As Amazon (AMZN) continues with its amazing public cloud momentum, Palo Alto-based VMware (VMW) has stepped up its efforts to educate the industry about an even more powerful and disruptive form of cloud computing, called hybrid cloud. According to VMware, hybrid cloud promises to be an upcoming disruption in how applications and services are delivered by enterprises of all sizes.
Today there are plenty of flavors of hybrid cloud circulating today in the blogosphere. Some vendors have advocated a hybrid cloud vision which is hardly visionary: merely two separate clouds managed by a single organization, perhaps with some minimal application portability between them or even SaaS being delivered via a private cloud. That definition of hybrid cloud isn’t particularly powerful or even interesting. At best it is a convenient trivialization of something that will ultimately prove to be transformative.
Note what VMware has been saying about hybrid cloud (from www.v3.co.uk):
“We think you should be looking at using public cloud as a natural extension of your own data centre. It should be free and easy to move workloads between those clouds as it is to move them from one rack to another in your data centre.” – VMware’s Joe Baguley quoted at VMware Forum in London.
If public clouds become a natural extension of the data center, then there will be truly massive and unprecedented increases in application agility, resilience and scalability. VMware CEO Pat Gelsinger hinted to the payoff in London’s The Telegraph just a few hours ago: Firms Must Ride (Cloud) Wave or Be Swept Away.
Today most enterprises treat their cloud environments like islands that are easier to enter than to leave, hence my blog entitled: The Cloud Migration Gap and a 60s Castaway Comedy. Without seamless integration the notion of a hybrid cloud is a footnote, certainly not a disruption. It is only a matter of time (or perhaps technology) before VMware is joined by a chorus of vendors who simply agree that a hybrid cloud is a single cloud, not two clouds strapped together for a minimal payoff.

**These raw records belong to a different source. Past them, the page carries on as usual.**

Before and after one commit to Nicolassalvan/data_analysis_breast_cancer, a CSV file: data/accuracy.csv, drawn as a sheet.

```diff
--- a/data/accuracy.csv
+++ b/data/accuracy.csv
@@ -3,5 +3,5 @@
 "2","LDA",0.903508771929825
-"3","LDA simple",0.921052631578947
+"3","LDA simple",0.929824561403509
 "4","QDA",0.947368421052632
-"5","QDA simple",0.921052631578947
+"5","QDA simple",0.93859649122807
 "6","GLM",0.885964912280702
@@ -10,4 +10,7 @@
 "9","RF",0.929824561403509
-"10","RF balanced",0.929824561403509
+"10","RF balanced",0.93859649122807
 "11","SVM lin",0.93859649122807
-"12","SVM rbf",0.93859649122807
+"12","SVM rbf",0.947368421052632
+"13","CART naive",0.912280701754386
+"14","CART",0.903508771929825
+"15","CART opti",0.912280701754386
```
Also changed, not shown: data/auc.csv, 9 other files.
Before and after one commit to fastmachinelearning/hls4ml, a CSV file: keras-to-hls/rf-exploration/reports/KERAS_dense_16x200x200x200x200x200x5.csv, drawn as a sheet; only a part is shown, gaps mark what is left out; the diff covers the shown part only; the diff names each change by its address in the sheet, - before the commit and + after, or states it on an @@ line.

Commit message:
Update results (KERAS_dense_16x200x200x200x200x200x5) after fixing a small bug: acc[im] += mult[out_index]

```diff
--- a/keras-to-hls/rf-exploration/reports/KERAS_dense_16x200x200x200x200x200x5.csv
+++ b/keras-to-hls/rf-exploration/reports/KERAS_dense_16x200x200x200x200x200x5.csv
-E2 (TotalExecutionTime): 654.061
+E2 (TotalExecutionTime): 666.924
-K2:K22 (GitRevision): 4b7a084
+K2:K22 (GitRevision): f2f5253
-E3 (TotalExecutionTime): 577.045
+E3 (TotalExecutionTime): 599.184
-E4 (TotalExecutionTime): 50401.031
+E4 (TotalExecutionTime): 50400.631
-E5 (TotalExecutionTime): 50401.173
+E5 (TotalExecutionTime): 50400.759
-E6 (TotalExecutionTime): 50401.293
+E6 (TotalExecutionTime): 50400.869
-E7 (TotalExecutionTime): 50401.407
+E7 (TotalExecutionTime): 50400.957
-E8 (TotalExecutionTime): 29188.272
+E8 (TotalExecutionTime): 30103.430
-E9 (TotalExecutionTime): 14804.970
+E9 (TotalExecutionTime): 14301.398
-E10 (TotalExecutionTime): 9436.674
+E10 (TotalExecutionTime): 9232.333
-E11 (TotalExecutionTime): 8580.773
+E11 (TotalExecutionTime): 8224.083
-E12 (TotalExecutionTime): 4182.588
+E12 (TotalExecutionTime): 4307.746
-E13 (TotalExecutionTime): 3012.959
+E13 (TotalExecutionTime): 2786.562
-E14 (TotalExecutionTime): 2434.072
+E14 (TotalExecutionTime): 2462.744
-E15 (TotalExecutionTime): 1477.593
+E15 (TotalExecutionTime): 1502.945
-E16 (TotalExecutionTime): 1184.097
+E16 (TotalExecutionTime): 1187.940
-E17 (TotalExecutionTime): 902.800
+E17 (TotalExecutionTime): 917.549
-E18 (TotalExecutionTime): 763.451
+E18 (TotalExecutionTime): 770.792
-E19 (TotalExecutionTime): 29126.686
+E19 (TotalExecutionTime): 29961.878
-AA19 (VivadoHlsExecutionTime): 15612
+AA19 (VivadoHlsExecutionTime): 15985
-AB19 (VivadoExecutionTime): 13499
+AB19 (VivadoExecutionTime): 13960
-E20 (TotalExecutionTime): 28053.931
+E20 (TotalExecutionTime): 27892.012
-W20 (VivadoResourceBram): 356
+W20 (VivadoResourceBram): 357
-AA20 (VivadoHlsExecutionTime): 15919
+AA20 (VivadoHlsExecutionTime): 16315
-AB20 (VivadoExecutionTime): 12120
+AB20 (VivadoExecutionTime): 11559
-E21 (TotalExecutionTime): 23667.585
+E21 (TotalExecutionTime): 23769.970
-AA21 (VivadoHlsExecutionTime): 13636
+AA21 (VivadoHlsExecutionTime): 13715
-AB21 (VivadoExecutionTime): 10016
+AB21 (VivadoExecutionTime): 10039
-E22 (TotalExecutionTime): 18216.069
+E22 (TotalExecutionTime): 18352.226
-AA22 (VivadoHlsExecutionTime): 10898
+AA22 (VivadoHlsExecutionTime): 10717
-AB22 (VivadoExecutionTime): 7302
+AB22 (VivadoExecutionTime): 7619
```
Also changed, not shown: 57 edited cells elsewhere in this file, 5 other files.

That is why I think that cloud migration and integration may be the most substantial components of the critical gap between the two cloud operating model and the true hybrid cloud, a seamless integration between physical data center and various (and evolving) forms of IaaS. Now it is time for the plethora of cloud migration vendors and solutions as well as the cloud service providers to evolve and embrace the hybrid cloud that VMware has so carefully and forcefully articulated.